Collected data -
+ + + + +
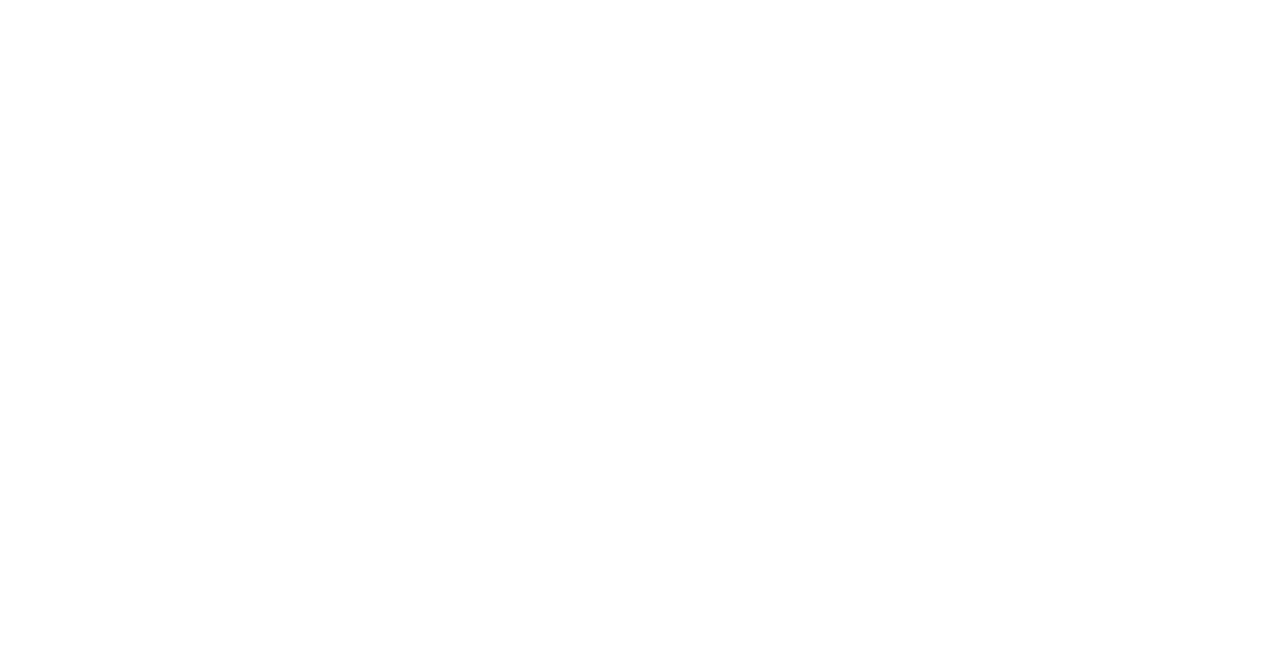
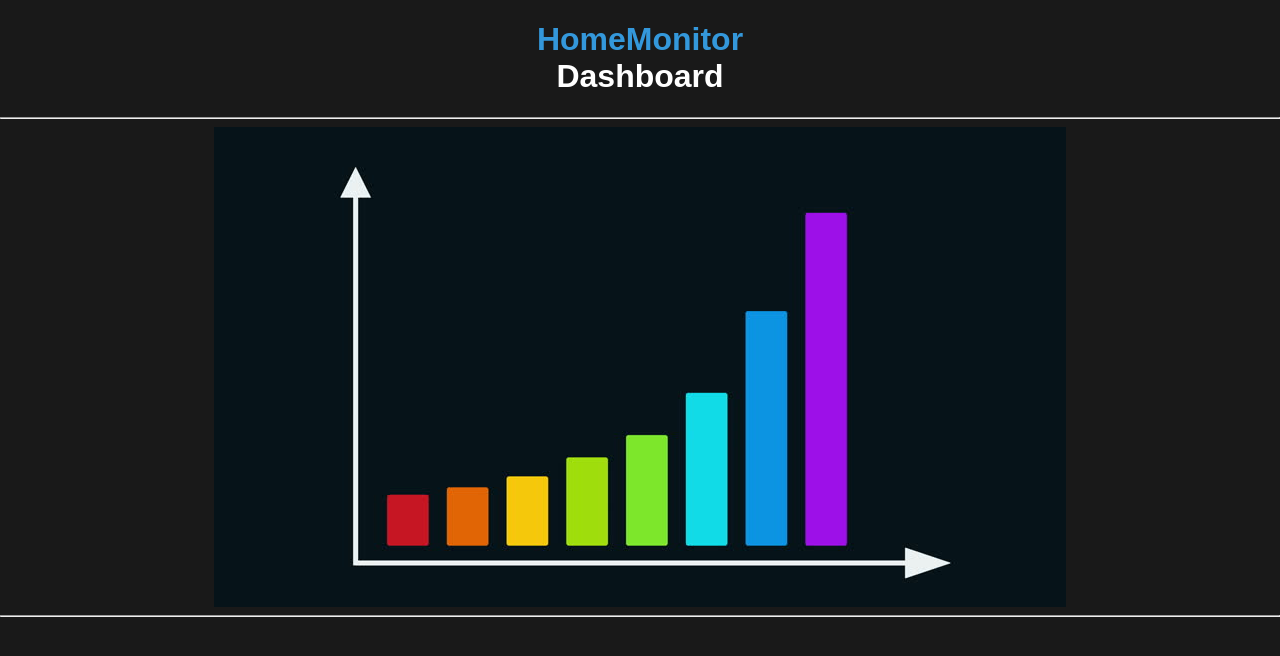
Before and after one commit to jan-pfr/home-monitor, a plain HTML site: page index.html in a window 1280 px wide. Drawn offline with Linux system fonts and the light colour scheme.

Commit message:
index added.

```diff
--- a/index.html
+++ b/index.html
@@ -6,9 +6,13 @@
     <meta name="description" content="Display Home Electricity">
     <meta name="keywords" content="Watt, KW, HTML, CSS">
     <meta name="author" content="Jan Pfeiffer">
+    <link rel="stylesheet" href="styles.css">
     <title>HomeMonitor - Dashboard</title>
 </head>
-<body>
-
+<body class="index">
+<h1><div style="color: #3498db">HomeMonitor</div> Dashboard</h1>
+<hr>
+<img class="displayed" src="mockup.jpg" alt="Diagramm">
+<hr>
 </body>
 </html>
--- a/styles.css
+++ b/styles.css
@@ -3,6 +3,19 @@
     padding: 0;
     font-family: sans-serif;
     background: #34495e;
+}
+.index h1{
+    color: white;
+    position: sticky;
+    top: 1%;
+    left: 50%;
+    text-align: center;
+}
+.index{
+    margin: 0;
+    padding: 0;
+    font-family: sans-serif;
+    background: #191919;
 }
 .login h1{
     color: white;
@@ -64,3 +77,10 @@
 .box input[type = "submit"]:hover{
     background: #2ecc71;
 }
+hr{
+    color: #424242;
+}
+IMG.displayed {
+    display: block;
+    margin-left: auto;
+    margin-right: auto }
```
Also changed, not shown: login.html (+1 -1 lines), mockup.jpg (added).
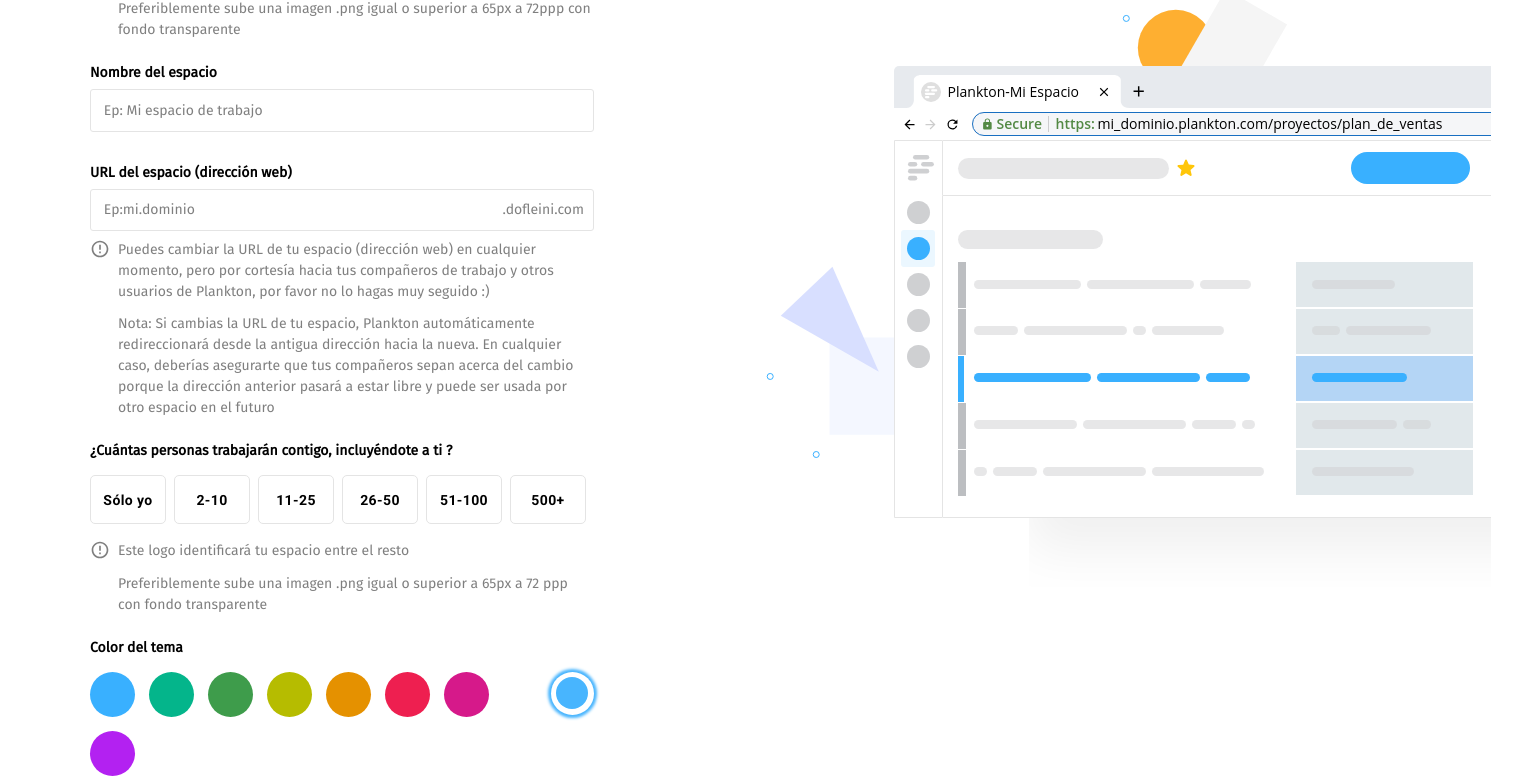
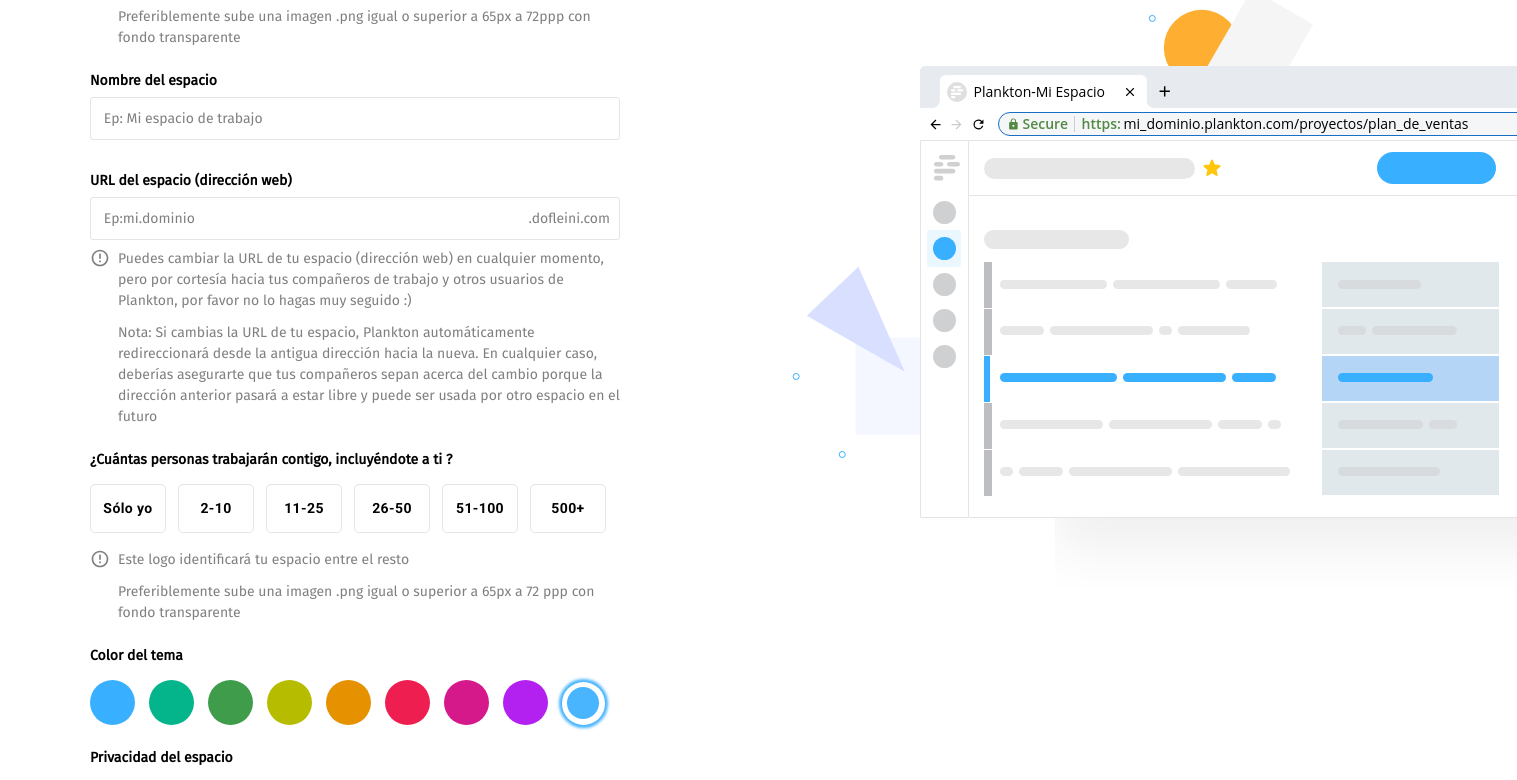
Before and after one commit to Roberto-1998/react-form, a React (Create React App) app: page / in a window 1280 px wide. Shown: the part 261-1041 px from the top of the page, 1517 px wide, since content can reach past the window. Built offline with nearby package versions, Linux system fonts and the light colour scheme.

Commit message:
Cambios CSS para deploy

```diff
--- a/src/App.css
+++ b/src/App.css
@@ -1,7 +1,6 @@
 
 .form-content{
-    max-width: 600px;
-    margin: 0 auto;
+   margin: 0 auto;
 }
 
 .svg-content{
@@ -12,7 +11,7 @@
 
 
 
-@media only screen and (min-width : 992px) {
+@media only screen and (min-width : 960px) {
 
     .content{
         display: flex;
@@ -20,10 +19,14 @@
         flex-direction: row;
         justify-content: space-between;
         margin-bottom: 100px;
+        flex-wrap: nowrap;
     }
     .form-content{
        margin: 42px 90px;
-       flex: 60%;
+       max-width: 530px;
+       flex-shrink: 0;
+
+
 
     }
 
@@ -31,8 +34,6 @@
         margin-top: 250px;
         display: block;
         align-self: flex-start;
-        flex: 40%;
-
     }
 
 }
--- a/src/components/Form/Form.css
+++ b/src/components/Form/Form.css
@@ -37,15 +37,15 @@ h4,p{
 }
 
 .main-content h1{
-    font-size: 3vmin;
+    font-size: 3.5vmin;
 }
 
 .main-content h4, .main-content label{
-    font-size: 2.6vmin;
+    font-size: 3.1vmin;
 }
 
 .main-content p{
-    font-size: 2.2vmin;
+    font-size: 2.7vmin;
     line-height: 1.5;
 }
 
@@ -133,7 +133,7 @@ h4,p{
 }
 
 .input-text::placeholder{
-    font-size: 2.2vmin;
+    font-size: 2.7vmin;
     color: var(--gray-color);
     font-family: 'Fira Sans', sans-serif !important;
 
@@ -159,7 +159,7 @@ h4,p{
     right: 10px;
    top: 35%;
    color: var(--gray-color);
-   font-size: 0.75rem;
+   font-size: 2.7vmin;
 
 }
 
@@ -177,7 +177,7 @@ h4,p{
 }
 
 .radio-box p{
-
+   margin-top: 5px;
     color: var(--gray-color);
 }
 
@@ -188,7 +188,7 @@ h4,p{
 }
 
 .button-all{
-    font-size: 2.2vmin !important;
+    font-size: 2.7vmin !important;
     text-transform: none !important;
 }
 
@@ -204,10 +204,10 @@ h4,p{
 }
 
 .button-work-people{
-    margin-right: 0.5rem !important;
     padding: 0.8em !important;
     border-radius: 5px !important;
     font-weight: bold !important;
+    flex-shrink: 0;
 
 }
 
@@ -250,14 +250,11 @@ h4,p{
 
 }
 
-
-
 .pickerColor{
-    width: 43px;
-    height: 43px;
+    width: 25px;
+    height: 25px;
     margin-left: 0.8rem;
     background-color: #fff;
-
     border-radius: 50%;
     box-shadow: 0 0 3px 3px var(--main-color);
     display: inline-block;
@@ -268,11 +265,10 @@ h4,p{
 }
 
 .pickerColor span{
-
    position: absolute;
-    width: 32px;
-    height: 32px;
-    transform: translate(5px, 5px);
+    width: 18px;
+    height: 18px;
+    transform: translate(3.5px, 3.5px);
     flex-shrink: 0;
     background-color: var(--main-color);
     border-radius: 50%;
@@ -280,11 +276,21 @@ h4,p{
 }
 
 
+
+
+.group{
+    display: flex;
+    flex-direction: row;
+    flex-wrap: wrap !important;
+}
+
+
+
 .chrome-picker{
     transition: all 500ms ease;
 }
 
-@media only screen and (min-width : 992px) {
+@media only screen and (min-width : 960px) {
 
 .main-content p, .main-content h4,.button-all,.input-wrapper::after, label, .input-text::placeholder{
     font-size: 14px !important;
@@ -316,5 +322,32 @@ h4,p{
 }
 
 
+.pickerColor{
+    width: 43px;
+    height: 43px;
+    margin-left: 0.9rem;
+    margin-top: 2.5px;
+    background-color: #fff;
+    border-radius: 50%;
+    box-shadow: 0 0 3px 3px var(--main-color);
+    display: inline-block;
+    cursor: pointer;
+    position: relative;
+    flex-shrink: 0;
 
 }
+
+.pickerColor span{
+   position: absolute;
+    width: 32px;
+    height: 32px;
+    transform: translate(5px, 5px);
+    flex-shrink: 0;
+    background-color: var(--main-color);
+    border-radius: 50%;
+
+}
+
+
+
+}
--- a/src/components/Form/Form.js
+++ b/src/components/Form/Form.js
@@ -4,7 +4,7 @@ import './Form.css'
 import {useForm} from 'react-hook-form'
 
 /* MATERIAL UI */
-import {Avatar, Button, ButtonGroup, RadioGroup, FormControl,FormControlLabel, Radio} from '@mui/material'
+import {Avatar, Button, ButtonGroup, RadioGroup, FormControl, Radio, useMediaQuery} from '@mui/material'
 import { ChromePicker, CirclePicker } from 'react-color';
 import {UnarchiveSharp,ErrorOutlineSharp} from '@mui/icons-material'
 
@@ -15,6 +15,8 @@ const Form=(props)=>{
     const {updateData}=props
 
     const {register, handleSubmit, watch, reset}=useForm({})
+
+    const isDesktop=useMediaQuery('(min-width:960px)');
 
 
     const initialState={
@@ -189,7 +191,7 @@ const Form=(props)=>{
                     <div className="flex-column margin-15">
                         <h4 className="bold">¿Cuántas personas trabajarán contigo, incluyéndote a ti ?</h4>
                         <div className="flex-row margin-10">
-                            <ButtonGroup variant="text" aria-label="text button group">
+                            <ButtonGroup variant="text" aria-label="text button group" style={{display:'flex', flexWrap:'wrap', gap:'12px'}}>
                             <Button  variant="outlined" className={`button-work-people button-all button-gray color-button-black ${peopleWork==='1' ? 'active-color-button' :''}`} onClick={()=>dispatch({type:'SET_PEOPLE_WORK', payload:'1'})}  >Sólo yo</Button>
                             <Button  variant="outlined" className={`button-work-people button-all button-gray color-button-black ${peopleWork==='2-10' ? 'active-color-button' :''}`} onClick={()=>dispatch({type:'SET_PEOPLE_WORK', payload:'2-10'})}  >2-10</Button>
                             <Button  variant="outlined" className={`button-work-people button-all button-gray color-button-black ${peopleWork==='11-25' ? 'active-color-button' :''}`} onClick={()=>dispatch({type:'SET_PEOPLE_WORK', payload:'11-25'})} >11-25</Button>
@@ -219,7 +221,7 @@ const Form=(props)=>{
                             <div className="flex-row margin-10 circle-picker" >
 
 
-                                    <CirclePicker circleSize={45}   color={color} onChange={updatedColor=>handleColor(updatedColor.hex)} width="100%" colors={['#39b0ff','#04B58B', '#3E9C4B', '#B6BC00', '#E59100', '#EE1F50','#D6198A', '#B321F1']}>
+                                    <CirclePicker circleSize={isDesktop ? 45 : 25}   color={color} onChange={updatedColor=>handleColor(updatedColor.hex)} width="100%" colors={['#39b0ff','#04B58B', '#3E9C4B', '#B6BC00', '#E59100', '#EE1F50','#D6198A', '#B321F1']}>
                                     </CirclePicker>
 
                                         <span className="pickerColor" onClick={()=>dispatch({type:'SET_COLOR_PICKER_ACTIVE', payload:!isColorPickerActive})}>
@@ -242,7 +244,7 @@ const Form=(props)=>{
                             >
                                 <div className="flex-row margin-10 justify-content-space-beetwen">
                                     <div className={`radio-box flex-row ${watch('privacy')==='private' ? 'active-radio-box' : ''}`} >
-                                        <Radio className="align-self-start" value="private" sx={{color:`${watch('privacy')==='public' ? '#48b5fe' :'#CFD0D2'}`}} {...register('privacy')} checked={watch('privacy')==='private'}   />
+                                        <Radio className="align-self-start" value="private" sx={{color:`${watch('privacy')==='private' ? '#48b5fe' :'#CFD0D2'}`}} {...register('privacy')} checked={watch('privacy')==='private'}   />
                                         <div >
                                             <h4>Privado</h4>
                                             <p>El contenido será visible sólo para tí y los miembros de tu Organización</p>
@@ -251,7 +253,7 @@ const Form=(props)=>{
                                     </div>
 
                                     <div className={`radio-box flex-row ${watch('privacy')==='public' ? 'active-radio-box' : ''}`}  >
-                                        <Radio className="align-self-start" value="public" sx={{color:`${watch('privacy')==='public' ? '#48b5fe' :'#CFD0D2'}`}} {...register('privacy')}  checked={watch('privacy')==='public'}   />
+                                        <Radio className="align-self-start" value="public"  sx={{color:`${watch('privacy')==='public' ? '#48b5fe' :'#CFD0D2'}`}} {...register('privacy')}  checked={watch('privacy')==='public'}   />
                                         <div >
                                             <h4>Público</h4>
                                             <p>Cualquiera con el vínculo podrá ver la actividad de tu Organización</p>
--- a/src/index.css
+++ b/src/index.css
@@ -3,6 +3,8 @@
   box-sizing: border-box;
 
 }
+
+
 
 body {
   margin: 0;
```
+ + + + +
Every line in the data that holds the string "input" should be returned.

Answer for this exercise -
 .box input[type = "submit"]:hover{
 .input-text::placeholder{
 .main-content p, .main-content h4,.button-all,.input-wrapper::after, label, .input-text::placeholder{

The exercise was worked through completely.